(Note to my mother-in-law, Cheryl: If you read this post, do not be alarmed.  I am merely reflecting on my experiences.  Be assured I am very well and happy).

I am reading Jane Eyre for the first time.  I’m a quarter of the way through and I’m struck by two things: Jane’s extensive knowledge of Bible stories and the fact that I still possess the ability to enjoy fiction.

Does that sound odd?  It feels odd to say.  I’m in a masters program which focuses on theology and the arts and I feel rather starved for both.  I have found little opportunity to encounter the arts since I arrived and, except for two pieces of creative writing I read for a class (thank heaven for those life-giving morsels!), I’ve not had much art to fill me.  As for theology – I am not so much starved for it as much as I am annoyed at it.  I am annoyed because of how infrequently theologians seem to pay attention to the biblical text.  This is a pet peeve of mine because I am both a creative writer (and thus value verbal details) and because my undergraduate degree was biblical studies.  I’m very text-oriented.  In addition to this, while I do believe theology is important, it is important to remember that the Bible is largely a narrative text.  Its theology is embedded in a story and it is our duty first to read it and pay attention to it before we extract theologies from it.  It is first an inspired work of art to be approached with reverence, not a frog on a dissection table to be picked apart.
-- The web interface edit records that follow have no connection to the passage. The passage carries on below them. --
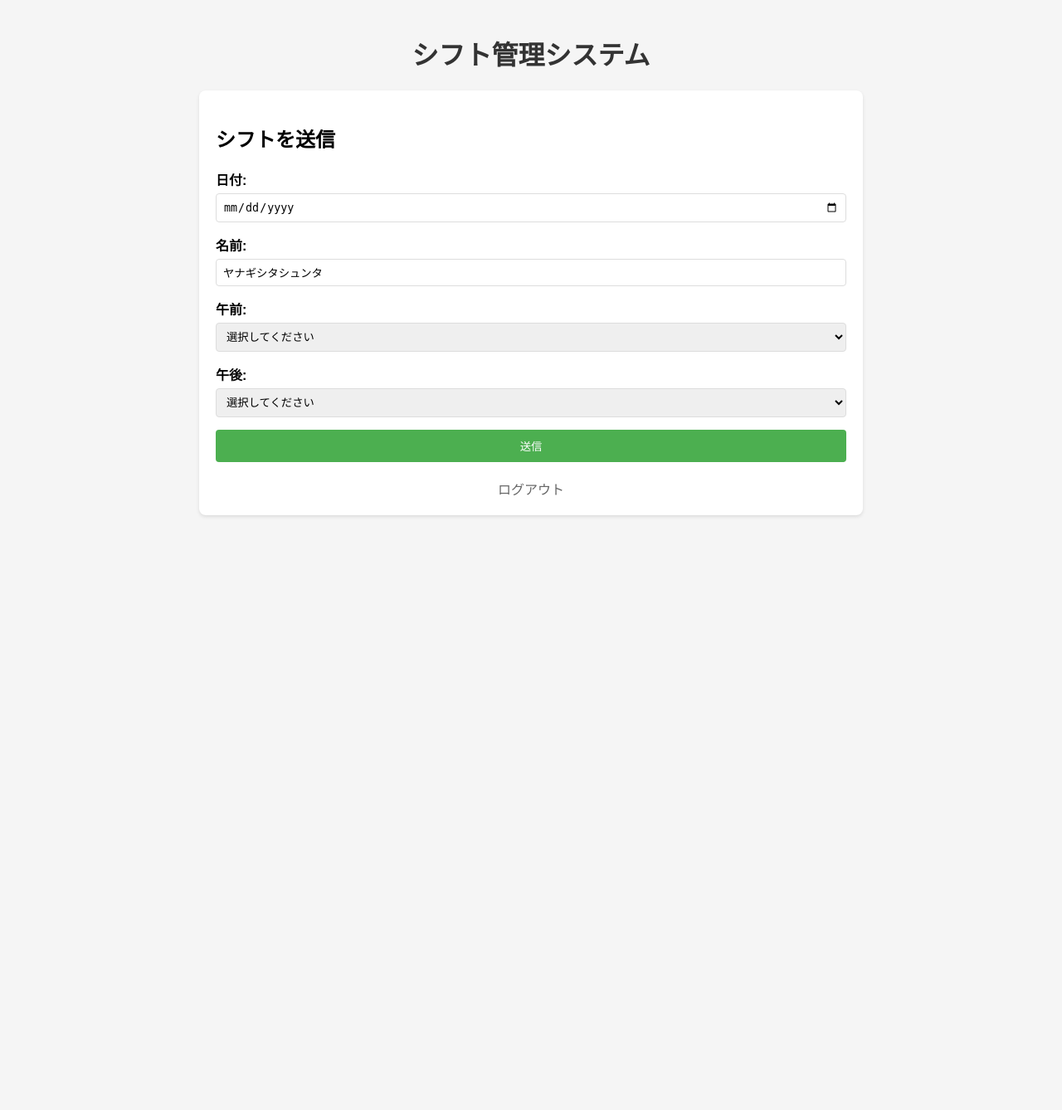
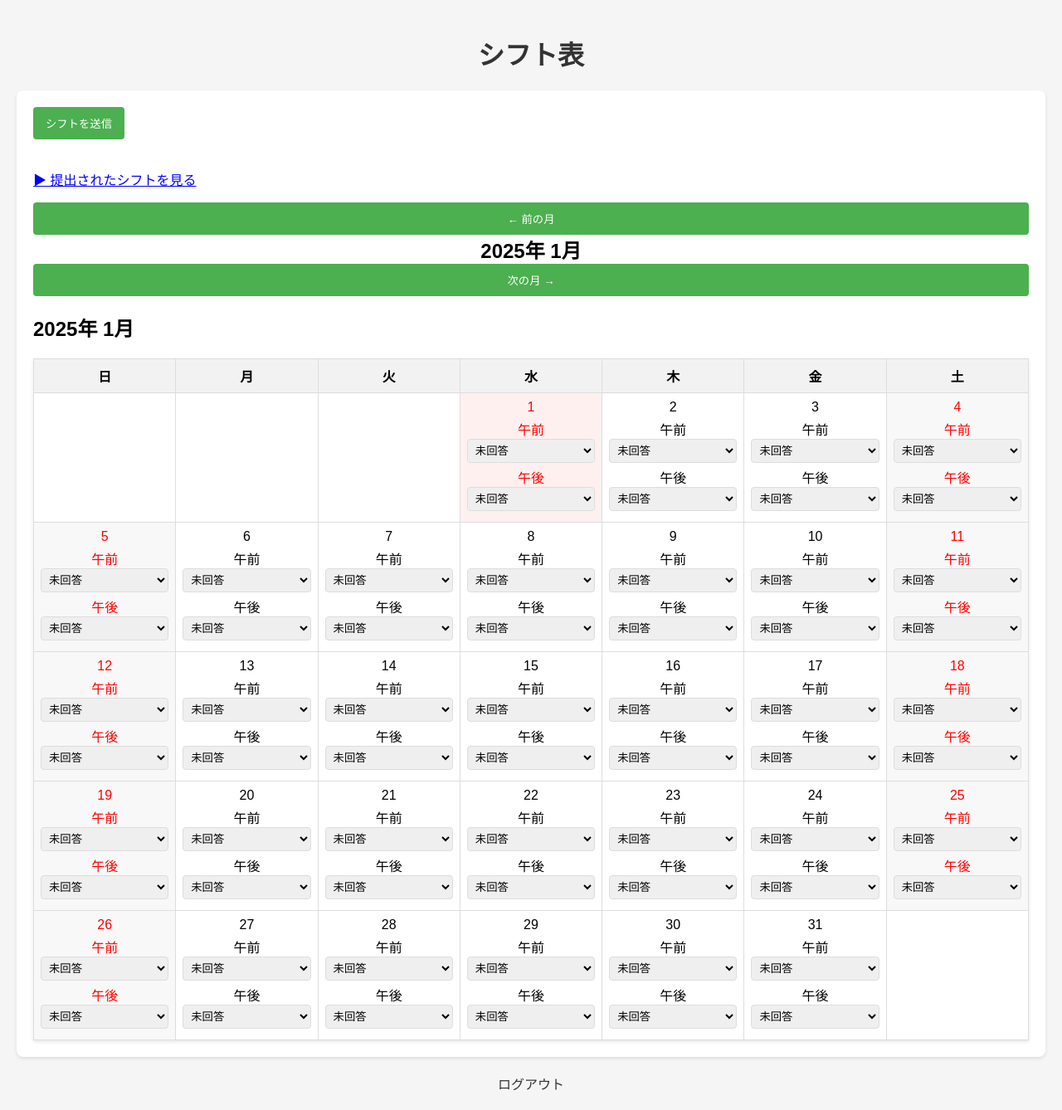
Before and after one commit to rakukofu/shift.form, a Flask app: page / in a window 1280 px wide. Shown: the whole page at 83% size. Before the commit the page ends 623 px from the top, so only its background shows below. Run offline with Flask 3, Linux system fonts and the light colour scheme; a user stored in the database is signed in.

Commit message:
indexページを修正：ログインフォームを追加し、カレンダー機能を維持

```diff
--- a/static/style.css
+++ b/static/style.css
@@ -2,7 +2,7 @@
 body {
     font-family: Arial, sans-serif;
     margin: 0;
-    padding: 0;
+    padding: 20px;
     background-color: #f5f5f5;
 }
 
@@ -35,28 +35,26 @@ h1 {
     border: 1px solid #f5c6cb;
 }
 
-.login-form, .shift-form {
+.login-form {
+    max-width: 400px;
+    margin: 0 auto;
+    padding: 20px;
     background-color: white;
-    padding: 20px;
     border-radius: 8px;
     box-shadow: 0 2px 4px rgba(0, 0, 0, 0.1);
-    margin-top: 20px;
 }
 
 .form-group {
     margin-bottom: 15px;
 }
 
-label {
+.form-group label {
     display: block;
     margin-bottom: 5px;
     font-weight: bold;
 }
 
-input[type="text"],
-input[type="password"],
-input[type="date"],
-select {
+.form-group input {
     width: 100%;
     padding: 8px;
     border: 1px solid #ddd;
@@ -78,13 +76,29 @@ button:hover {
     background-color: #45a049;
 }
 
+.message {
+    padding: 10px;
+    margin: 10px 0;
+    border-radius: 4px;
+}
+
+.message.success {
+    background-color: #dff0d8;
+    color: #3c763d;
+}
+
+.message.error {
+    background-color: #f2dede;
+    color: #a94442;
+}
+
 .logout-link {
     text-align: center;
     margin-top: 20px;
 }
 
 .logout-link a {
-    color: #666;
+    color: #333;
     text-decoration: none;
 }
 
@@ -130,48 +144,65 @@ header h1 {
 
 /* カレンダー */
 table {
-    width: 80%;
-    margin: 0 auto;
+    width: 100%;
     border-collapse: collapse;
+    margin-top: 20px;
     background-color: white;
-    box-shadow: 0 4px 8px rgba(0, 0, 0, 0.1);
+    box-shadow: 0 2px 4px rgba(0, 0, 0, 0.1);
 }
 
 th, td {
     border: 1px solid #ddd;
+    padding: 8px;
     text-align: center;
-    font-size: 1.2rem;
-    padding: 15px;
 }
 
 th {
-    background-color: #f0f0f0;
-    color: #555;
-}
-
-td {
-    transition: background-color 0.3s ease;
-}
-
-td:hover {
-    background-color: #e3f2fd;
-}
-
-.today {
-    background-color: #c8e6c9 !important;
-    font-weight: bold;
-    color: #2e7d32;
-}
-
-/* 祝日や週末 */
-.holiday {
-    background-color: #ffd6d6;
-    color: #c62828;
+    background-color: #f2f2f2;
 }
 
 .rest {
-    background-color: #ffe0b2;
-    color: #bf360c;
+    background-color: #f8f8f8;
+    color: #ff0000;
+}
+
+.holiday {
+    background-color: #fff0f0;
+    color: #ff0000;
+}
+
+.weekday {
+    background-color: white;
+}
+
+.morning, .afternoon {
+    margin: 5px 0;
+}
+
+select {
+    width: 100%;
+    padding: 5px;
+    border: 1px solid #ddd;
+    border-radius: 4px;
+}
+
+#calendar-title {
+    display: inline-block;
+    margin: 0 20px;
+}
+
+#shift-form {
+    max-width: 1200px;
+    margin: 0 auto;
+    background-color: white;
+    padding: 20px;
+    border-radius: 8px;
+    box-shadow: 0 2px 4px rgba(0, 0, 0, 0.1);
+}
+
+#shift-form button[type="submit"] {
+    width: auto;
+    margin-bottom: 20px;
 }
 
 #details-container {
--- a/templates/index.html
+++ b/templates/index.html
@@ -3,17 +3,20 @@
 <head>
     <meta charset="UTF-8">
     <meta name="viewport" content="width=device-width, initial-scale=1.0">
-    <title>シフト管理システム</title>
+    <title>シフト表提出</title>
+    <script src="{{ url_for('static', filename='script.js') }}" defer></script>
+    <link rel="icon" href="{{ url_for('static', filename='favicon.ico') }}">
     <link rel="stylesheet" href="{{ url_for('static', filename='style.css') }}">
 </head>
 <body>
-    <div class="container">
-        <h1>シフト管理システム</h1>
+    <h1>シフト表</h1>
+
+    <div id="message-container"></div>
 
     {% with messages = get_flashed_messages(with_categories=true) %}
         {% if messages %}
             {% for category, message in messages %}
-                    <div class="alert alert-{{ category }}">{{ message }}</div>
+                <div class="message {{ category }}">{{ message }}</div>
             {% endfor %}
         {% endif %}
     {% endwith %}
@@ -34,40 +37,115 @@
         </form>
     </div>
     {% else %}
-        <div class="shift-form">
-            <h2>シフトを送信</h2>
-            <form method="POST" action="{{ url_for('index') }}">
-                <div class="form-group">
-                    <label for="date">日付:</label>
-                    <input type="date" id="date" name="date" required>
+    <form id="shift-form" method="POST" action="{{ url_for('index') }}">
+        <button type="submit" title="このボタンでシフトを送信します">シフトを送信</button>
+
+        <p>
+            <a href="{{ url_for('viewer') }}" style="font-size: 16px; color: blue;">▶ 提出されたシフトを見る</a>
+        </p>
+
+        <div style="text-align: center; margin-bottom: 20px;">
+            <button type="button" onclick="changeMonth(-1)" aria-label="前の月に変更する">← 前の月</button>
+            <span id="calendar-title" style="font-size: 1.5em; font-weight: bold;"></span>
+            <button type="button" onclick="changeMonth(1)" aria-label="次の月に変更する">次の月 →</button>
         </div>
-                <div class="form-group">
-                    <label for="user_name">名前:</label>
-                    <input type="text" id="user_name" name="user_name" value="{{ current_user.username }}" readonly>
-                </div>
-                <div class="form-group">
-                    <label for="morning">午前:</label>
-                    <select id="morning" name="morning">
-                        <option value="">選択してください</option>
-                        <option value="出勤">出勤</option>
-                        <option value="休み">休み</option>
-                    </select>
-                </div>
-                <div class="form-group">
-                    <label for="afternoon">午後:</label>
-                    <select id="afternoon" name="afternoon">
-                        <option value="">選択してください</option>
-                        <option value="出勤">出勤</option>
-                        <option value="休み">休み</option>
-                    </select>
-                </div>
-                <button type="submit">送信</button>
+
+        <div id="calendar-container"></div>
+        <div id="shift-details"></div>
     </form>
     <div class="logout-link">
         <a href="{{ url_for('logout') }}">ログアウト</a>
     </div>
+    {% endif %}
+
+    <script>
+        // グローバル変数の定義
+        let currentYear = 2025;
+        let currentMonth = 1;
+
+        const holidays = [
+            { month: 1, day: 1 }, { month: 2, day: 11 }, { month: 4, day: 29 },
+            { month: 5, day: 3 }, { month: 5, day: 4 }, { month: 5, day: 5 },
+            { month: 7, day: 20 }, { month: 9, day: 15 }, { month: 10, day: 14 },
+            { month: 11, day: 3 }, { month: 11, day: 23 }, { month: 12, day: 23 }
+        ];
+
+        // カレンダー生成関数
+        function generateCalendar(year, month) {
+            const daysInMonth = new Date(year, month, 0).getDate();
+            const firstDay = new Date(year, month - 1, 1).getDay();
+            let calendarHTML = `<h2>${year}年 ${month}月</h2><table><thead>
+                                    <tr><th>日</th><th>月</th><th>火</th><th>水</th><th>木</th><th>金</th><th>土</th></tr>
+                                </thead><tbody>`;
+
+            let dayCounter = 1;
+
+            for (let i = 0; i < 6; i++) {
+                calendarHTML += `<tr>`;
+                for (let j = 0; j < 7; j++) {
+                    let dayClass = j === 0 || j === 6 ? 'rest' : 'weekday';
+                    const isHoliday = holidays.some(holiday => holiday.month === month && holiday.day === dayCounter);
+
+                    if (isHoliday) dayClass = "holiday";
+
+                    if (i === 0 && j < firstDay) {
+                        calendarHTML += `<td></td>`;
+                    } else if (dayCounter <= daysInMonth) {
+                        // シフト選択肢を追加
+                        calendarHTML += `<td class="${dayClass}">
+                                            ${dayCounter}<br>
+                                            <div class="morning">
+                                                <label for="morning-${dayCounter}">午前</label>
+                                                <select id="morning-${dayCounter}" name="${year}-${month}-${dayCounter}-morning" title="午前のシフトを選択してください">
+                                                    <option value="未回答">未回答</option>
+                                                    <option value="〇">〇</option>
+                                                    <option value="×">×</option>
+                                                </select>
                                             </div>
-        {% endif %}
+                                            <div class="afternoon">
+                                                <label for="afternoon-${dayCounter}">午後</label>
+                                                <select id="afternoon-${dayCounter}" name="${year}-${month}-${dayCounter}-afternoon" title="午後のシフトを選択してください">
+                                                    <option value="未回答">未回答</option>
+                                                    <option value="〇">〇</option>
+                                                    <option value="×">×</option>
+                                                </select>
                                             </div>
+                                        </td>`;
+                        dayCounter++;
+                    } else {
+                        calendarHTML += `<td></td>`;
+                    }
+                }
+                calendarHTML += `</tr>`;
+                if (dayCounter > daysInMonth) break;
+            }
+            calendarHTML += `</tbody></table>`;
+            return calendarHTML;
+        }
+
+        // カレンダー表示関数
+        function displayCalendar() {
+            document.getElementById("calendar-title").textContent = `${currentYear}年 ${currentMonth}月`;
+            document.getElementById("calendar-container").innerHTML = generateCalendar(currentYear, currentMonth);
+        }
+
+        // グローバルスコープに関数を定義
+        window.changeMonth = function(direction) {
+            currentMonth += direction;
+            if (currentMonth < 1) {
+                currentMonth = 12;
+                currentYear--;
+            } else if (currentMonth > 12) {
+                currentMonth = 1;
+                currentYear++;
+            }
+            displayCalendar();
+        };
+
+        // 初期カレンダー表示
+        document.addEventListener("DOMContentLoaded", () => {
+            displayCalendar();
+        });
+    </script>
 </body>
 </html>
```
Lines whose indentation alone changed are shown as unchanged.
It has also been emotionally taxing to read academic texts in general because I am continually reminded that Western scholarship assumes that religion is a silly affair or, at best, a personal emotional experience which has little to do with public life.  Oh, certainly, scholars are permitted to talk about God or gods of any kind.  But we must couch our conversation in a guise of cold objectivity, as if we wished it did not influence our thinking or affect our emotions.  We must not appear to be carried away by such flights of fancy.  In the West, the burden of proof is on the theist to make an argument for God.  The atheist is not required to give an account for his belief.  (And to think that it is the religious that are accused of being biased!)  The West has ignored the fact that the majority of the world believes in god(s) and that the earliest civilizations all believed in a divine realm.

And so I am tired.  Tired of being in a place where art and God seem to be kept at a distance.  I am tired of being in an atmosphere where it is difficult to approach anything in I-Thou relation.  We talk and talk and do not meet anyone in our language.  We keep God at an arm’s length, hoping he will not arrive and show us who we really are.  We gaze at a painting, trying to slap on the ‘ right meaning’ so our professor won’t think we’re idiots and slap a bad grade onto us.  We forsake reading poetry and instead probe it with needles to see with literary features we can tease out so we can write a paper to look smart.  And then we go to church, hoping for a beautiful liturgy that will revive us; a prophetic word to forthtell Light in the darkness.  But the place is empty; filled with bodies, filled with words.  The sermonist sermonizes blandly.  The organist is unfervid.  And you can’t help feeling that the priest administering the sacrament would rather be home eating dinner.

Classes have ended.  I have two more exams and then I’ll be done.  Oh, Miss Eyre. I am going on long walks now.  I am reading your story and enjoying it very much.  It is good to know that I can still enjoy art.